2: There is no serious contest for the incumbent-party nomination.

By a serious contest, the author of the keys, Alan Lichtman, means a nomination process that goes all the way to the convention. Right now it’s hard to imagine that happening, but it’s not completely impossible.  

4. There is no significant third-party or independent campaign

A serious third party campaign is defined as one that draws 5% of the vote or more. We haven’t seen that happen since 1996. By 2012, America will be due and there are a large number of issues under which a third party could come.

5. The economy is not in recession during the election campaign.

I think it’s very well possible thanks to the massive amounts of money being spent, coupled with the expectation that Obama will let the Bush tax cuts expire in 2011, that the end of the current recession will be followed shortly by another one caused by hyperinflation and lack of economic capital. Whether this will hit in time for the 2012 elections remains to be seen.

 

 

 

9. The incumbent administration is untainted by major scandal.

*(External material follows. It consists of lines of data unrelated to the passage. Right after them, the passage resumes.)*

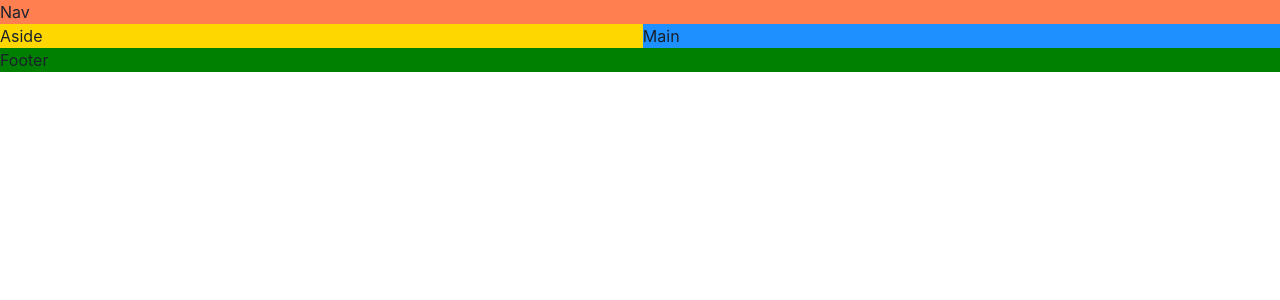
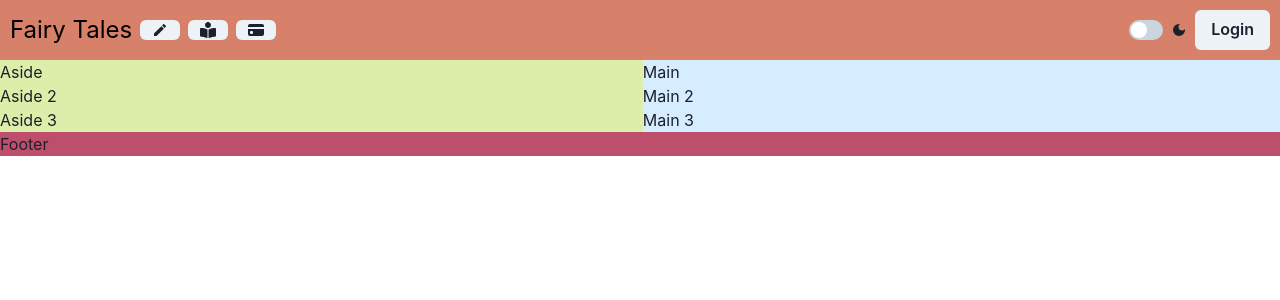
Before and after one commit to Gustaf1891/FairyTalesTesting, a React (Vite) app: page / in a window 1280 px wide. Shown: the top 300 px of the page. Built offline with nearby package versions, Linux system fonts and the light colour scheme.

Commit message:
Created NavBar for

```diff
--- a/package.json
+++ b/package.json
@@ -18,6 +18,7 @@
     "react": "^18.2.0",
     "react-dom": "^18.2.0",
     "react-hook-form": "7.43",
+    "react-icons": "^4.10.1",
     "zod": "^3.20.6"
   },
   "devDependencies": {
--- a/src/App.tsx
+++ b/src/App.tsx
@@ -1,25 +1,42 @@
 import { Grid, GridItem, Show } from "@chakra-ui/react";
+import NavBarLG from "./Components/NavBarLG";
 
 const App = () => {
   return (
     <Grid
       templateAreas={{
-        base: `"nav" "main" "footer"`,
-        lg: `"nav nav" "aside main" "footer footer"`,
+        base: `"nav" "main" "main2" "main3" "footer"`,
+        lg: `"nav nav" "aside main" "aside2 main2" "aside3 main3" "footer footer"`,
       }}
     >
-      <GridItem area="nav" bg="coral">
-        Nav
+      <GridItem area="nav" bg="#D7816A">
+        <NavBarLG />
       </GridItem>
       <Show above="lg">
-        <GridItem area="aside" bg="gold">
+        <GridItem area="aside" bg="#DDEDAA">
           Aside
         </GridItem>
       </Show>
-      <GridItem area="main" bg="dodgerblue">
+      <GridItem area="main" bg="#D6EDFF">
         Main
       </GridItem>
-      <GridItem area="footer" bg="green">
+      <Show above="lg">
+        <GridItem area="aside2" bg="#DDEDAA">
+          Aside 2
+        </GridItem>
+      </Show>
+      <GridItem area="main2" bg="#D6EDFF">
+        Main 2
+      </GridItem>
+      <Show above="lg">
+        <GridItem area="aside3" bg="#DDEDAA">
+          Aside 3
+        </GridItem>
+      </Show>
+      <GridItem area="main3" bg="#D6EDFF">
+        Main 3
+      </GridItem>
+      <GridItem area="footer" bg="#BD4F6C">
         Footer
       </GridItem>
     </Grid>
--- a/src/Components/ColorModeSwitch.tsx
+++ b/src/Components/ColorModeSwitch.tsx
@@ -1,4 +1,5 @@
-import { HStack, Switch, Text, useColorMode } from "@chakra-ui/react";
+import { HStack, Icon, Switch, useColorMode } from "@chakra-ui/react";
+import { MdDarkMode } from 'react-icons/md'
 
 const ColorModeSwitch = () => {
   const { toggleColorMode, colorMode } = useColorMode();
@@ -10,7 +11,7 @@ const ColorModeSwitch = () => {
         isChecked={colorMode === "dark"}
         onChange={toggleColorMode}
       />
-      <Text whiteSpace="normal" color='black'>Dark Mode</Text>
+      <Icon as={MdDarkMode}/>
     </HStack>
   );
 };
--- /dev/null
+++ b/src/Components/NavBarLG.tsx
@@ -0,0 +1,49 @@
+import { Button, HStack, IconButton, Text } from "@chakra-ui/react";
+import ColorModeSwitch from "./ColorModeSwitch";
+import { FaBookReader } from "react-icons/fa";
+import { IoMdCreate } from "react-icons/io";
+import { BsCreditCardFill } from "react-icons/bs";
+
+const NavBarLG = () => {
+  return (
+    <>
+      <HStack
+        justifyContent="space-between"
+        whiteSpace="normal"
+        paddingY="10px"
+      >
+        <HStack paddingX="10px">
+          <Text
+            fontSize="2xl"
+            textColor="black"
+            textStyle="bold"
+            whiteSpace="normal"
+          >
+            Fairy Tales
+          </Text>
+          <IconButton
+            aria-label="Create"
+            icon={<IoMdCreate />}
+            boxSize="20px"
+          />
+          <IconButton
+            aria-label="Library"
+            icon={<FaBookReader />}
+            boxSize="20px"
+          />
+          <IconButton
+            aria-label="Pricing"
+            icon={<BsCreditCardFill />}
+            boxSize="20px"
+          />
+        </HStack>
+        <HStack paddingX="10px">
+          <ColorModeSwitch />
+          <Button>Login</Button>
+        </HStack>
+      </HStack>
+    </>
+  );
+};
+
+export default NavBarLG;
```
Also changed, not shown: src/Components/Header.tsx (deleted, +0 -17 lines), src/Components/NavBarBase.tsx (added, +7 -0 lines), 1 other file (tests, documents, lock files or other folders).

This one is tough to even speculate on. However, given that the administration has Hillary Clinton, as well as an over-abundance of Chicago party hacks and Clinton Adminstration folks, this may be a far more likely key to turn than any other.

10. The incumbent administration suffers no major failure in foreign or military affairs.

11. The incumbent administration achieves a major success in foreign or military affairs.

No way to even speculate on these two keys. This brings me to the one main key (other than Congress) that Republicans control:

13. The challenging party candidate is not charismatic or a national hero.

Charisma, that’s the one factor the GOP has control of that historically has helped decide Presidential election. Being a policy wonk in economics with a lot of money doesn’t make you more likely to win a Presidential Campaign. Ask John Connally, a former Secretary of the Treasury who spent more money than any other candidate and lost. Connally won 1 delegate for his $11 million spent, not as bad as Rudy, but worse than Romney.

On our charisma score card, let’s face it: Huckabee has it, Palin has it. Romney doesn’t have it.

What does this mean? Simply put, if 5 keys are already against Obama, Huckabee or Palin could win. Romney couldn’t. He’d need 6 keys to be against Obama because his charisma isn’t going to win anything.

Bottom line: Republicans can, at most, secure three keys through the national situation or their own efforts (Key 1, Key 6, and Key 13). Beyond that, though, whether anyone can beat Obama in 2012 is ultimately in the hands of God.  

7. The incumbent administration effects major changes in national policy.

It’s hard to imagine that there won’t be some major change passed in the next two years that will give President Obama this key.

 

8. There is no sustained social unrest during the term.

FDR was fortunate to preside over a nation with a mostly intact Judeo-Christian heritage that didn’t turn to rioting and looting in a time of economic hardship. We’ll see how our nation responds, particularly a younger generation that has never experienced a serious economic slowdown handles this.

In addition, Obama’s campaign of lofty expectations could lead to mass disapointment, which could lead disillusionment. The continuing presence of U.S. troops overseas could lead to more vociferous anti-war protests. Real disenchantment is out there in America on both sides of the aisle. If Obama becomes viewed as politics as usual, it could get very ugly.